Colonization puts in place the systems and structures often at the root of heightened violence against women. Frances Negrón Muntaner, a professor at Columbia University, who has studied the harms of colonial subjection in the Caribbean and in Puerto Rico specifically, explained that there is a pattern of violence against those who identify as, or are perceived to be, feminine. “There seems to be a need for men to assert control and exact pain from these subjects,” she told me. That link is amply documented well beyond the case of Puerto Rico by scholars like Emilia Quiñones-Otal. In her investigation, which examined regions where the United States intervened after the Monroe Doctrine and the Cold War, she wrote, “we can observe the dynamics of gender violence that are linked to imperialist invasions.”

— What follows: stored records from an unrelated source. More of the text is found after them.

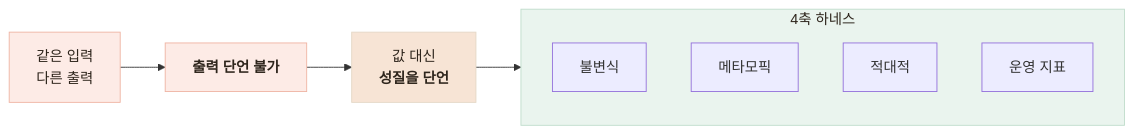
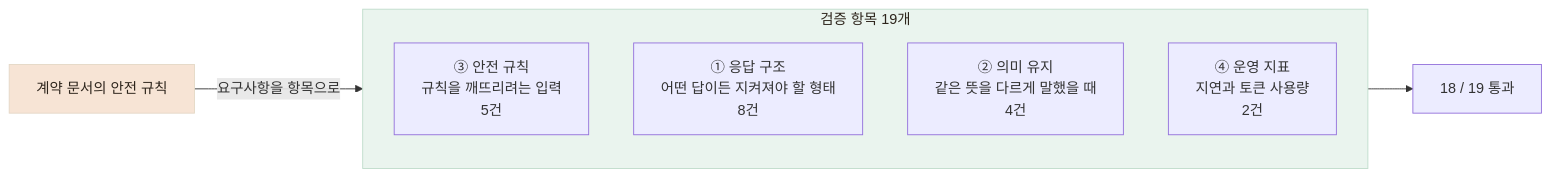
One commit to Jinacker/PortFolio changed the diagram in public/mds/kkinitalk/verify-1-method.md. Above: the diagram before and after it, drawn with Mermaid. The commit also changed other lines of this file and 12 other files, not shown here.

````diff
--- a/public/mds/kkinitalk/verify-1-method.md
+++ b/public/mds/kkinitalk/verify-1-method.md
@@ -20,19 +29,17 @@
 ```mermaid
 flowchart LR
-    X["같은 입력<br/>다른 출력"] --> Y["<b>출력 단언 불가</b>"]
-    Y --> Z["값 대신<br/><b>성질을 단언</b>"]
+    REQ["계약 문서의 안전 규칙"] -->|"요구사항을 항목으로"| A
 
-    subgraph AX["4축 하네스"]
-        A1["불변식"]
-        A2["메타모픽"]
-        A3["적대적"]
-        A4["운영 지표"]
+    subgraph H["검증 항목 19개"]
+        direction TB
+        I["① 응답 구조<br/>어떤 답이든 지켜져야 할 형태<br/>8건"]
+        M["② 의미 유지<br/>같은 뜻을 다르게 말했을 때<br/>4건"]
+        A["③ 안전 규칙<br/>규칙을 깨뜨리려는 입력<br/>5건"]
+        O["④ 운영 지표<br/>지연과 토큰 사용량<br/>2건"]
     end
 
-    Z --> AX
+    H --> R["18 / 19 통과"]
 
-    style X fill:#FDEBE6,stroke:#EFB4A3,color:#2E251C
-    style Y fill:#FDEBE6,stroke:#EFB4A3,color:#2E251C
-    style Z fill:#F7E4D5,stroke:#E4D8C6,color:#2E251C
-    style AX fill:#EAF4EE,stroke:#BFDCCB,color:#2E251C
+    style H fill:#EAF4EE,stroke:#BFDCCB,color:#2E251C
+    style REQ fill:#F7E4D5,stroke:#E4D8C6,color:#2E251C
 ```
````
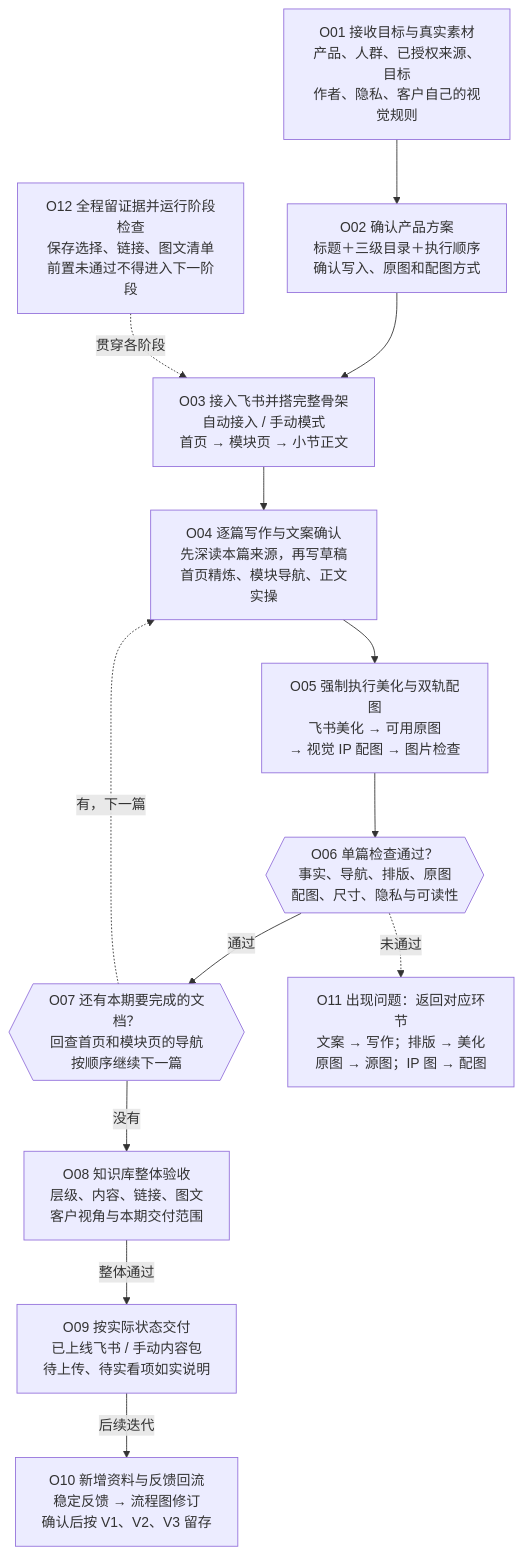
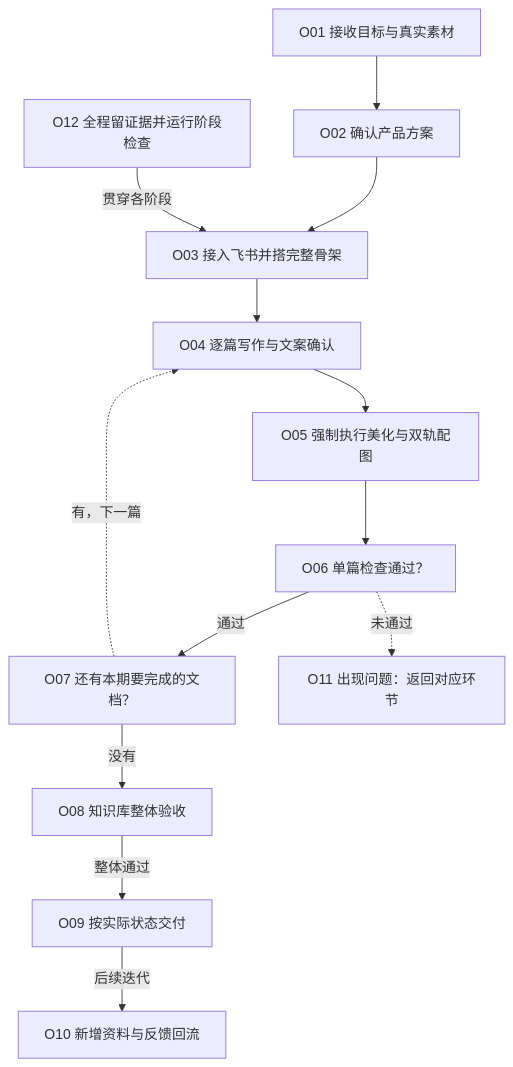
The first of 8 diagrams in plugins/feishu-kb-product-builder/skills/feishu-kb-product-builder/references/流程图.md (banmu23/banmu-skills), drawn with Mermaid before and after one commit. The commit also changed other lines of this file and 53 other files, not shown here.

Commit message:
发布知识库 V3 与正文配图 V2：关键锚点、丰富表演和高质感光影

````diff
--- a/plugins/feishu-kb-product-builder/skills/feishu-kb-product-builder/references/流程图.md
+++ b/plugins/feishu-kb-product-builder/skills/feishu-kb-product-builder/references/流程图.md
@@ -11,27 +7,27 @@
 ```mermaid
 flowchart TD
-  O01["O01 接收目标与真实素材<br/>产品、人群、已授权来源、目标<br/>作者、隐私、客户自己的视觉规则"]
-  O02["O02 确认产品方案<br/>标题＋三级目录＋执行顺序<br/>确认写入、原图和配图方式"]
-  O03["O03 接入飞书并搭完整骨架<br/>自动接入 / 手动模式<br/>首页 → 模块页 → 小节正文"]
-  O04["O04 逐篇写作与文案确认<br/>先深读本篇来源，再写草稿<br/>首页精炼、模块导航、正文实操"]
-  O05["O05 强制执行美化与双轨配图<br/>飞书美化 → 可用原图<br/>→ 视觉 IP 配图 → 图片检查"]
-  O06{{"O06 单篇检查通过？<br/>事实、导航、排版、原图<br/>配图、尺寸、隐私与可读性"}}
-  O07{{"O07 还有本期要完成的文档？<br/>回查首页和模块页的导航<br/>按顺序继续下一篇"}}
-  O08["O08 知识库整体验收<br/>层级、内容、链接、图文<br/>客户视角与本期交付范围"]
-  O09["O09 按实际状态交付<br/>已上线飞书 / 手动内容包<br/>待上传、待实看项如实说明"]
-  O10["O10 新增资料与反馈回流<br/>稳定反馈 → 流程图修订<br/>确认后按 V1、V2、V3 留存"]
-  O11["O11 出现问题：返回对应环节<br/>文案 → 写作；排版 → 美化<br/>原图 → 源图；IP 图 → 配图"]
-  O12["O12 全程留证据并运行阶段检查<br/>保存选择、链接、图文清单<br/>前置未通过不得进入下一阶段"]
+  O01["O01 接收目标与真实素材"]
+  O02["O02 确认产品方案"]
+  O03["O03 接入飞书并搭完整骨架"]
+  O04["O04 逐篇写作与文案确认"]
+  O05["O05 强制执行美化与双轨配图"]
+  O06["O06 单篇检查通过？"]
+  O07["O07 还有本期要完成的文档？"]
+  O08["O08 知识库整体验收"]
+  O09["O09 按实际状态交付"]
+  O10["O10 新增资料与反馈回流"]
+  O11["O11 出现问题：返回对应环节"]
+  O12["O12 全程留证据并运行阶段检查"]
   O01 --> O02
   O02 --> O03
   O03 --> O04
   O04 --> O05
   O05 --> O06
   O06 --> |通过| O07
   O06 -.-> |未通过| O11
   O07 -.-> |有，下一篇| O04
   O07 --> |没有| O08
   O08 --> |整体通过| O09
   O09 --> |后续迭代| O10
-  O12 -.-> |贯穿各阶段| O03
+  O12 --> |贯穿各阶段| O03
 ```
````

One such example is Guyana, where, according to a 2019 report by United Nations Women, more than half of all women have experienced intimate partner violence. Gender-based violence contributes greatly to suicide rates, which is the second highest in the world in Guyana. Scholars have drawn a connection between the country’s rate of violence, its colonial roots and the patriarchal power structures that were established during slavery and are alive to this day.

I grew up in Carolina, a town 15 minutes from San Juan. For years I thought the women in my family had the worst taste in men. I never understood why they stayed with men who beat them for not asking permission to leave the house or otherwise “disobeying,” or for any attitude that appeared to challenge their all-encompassing supremacy. I thought that to survive, we women had to make ourselves small, meek. But even that wasn’t enough. My grandmother, aunt and mother would eventually leave the men who beat and bloodied them, and ours became a family of women without men.

I didn’t fare much better. By 1990, I was a single mother of two, working as a producer of the evening news for a local station. I lived in fear of the men in my life and men in general. I took to leaving a broomstick by the front door; when I’d come home after work, I’d unlock and slowly open the door, using it as a makeshift weapon, scouring every room for an intruder. The following year, tired of living in fear, I applied for a job at CNN. I packed up my life and moved to Atlanta with my daughters, who at the time were 1 and 4 years old.

Not every Puerto Rican man is abusive or violent, but I had good reason to be afraid. The year I left, nearly 12,600 women reported being victims of domestic violence, and the vast majority were attacked in their homes. (There were some 3.6 million people living on the island at the time.) Between 1995 and 1996, 13 percent of women in Puerto Rico reported that they had been physically assaulted by an intimate partner or family member. Things have only grown more dire since.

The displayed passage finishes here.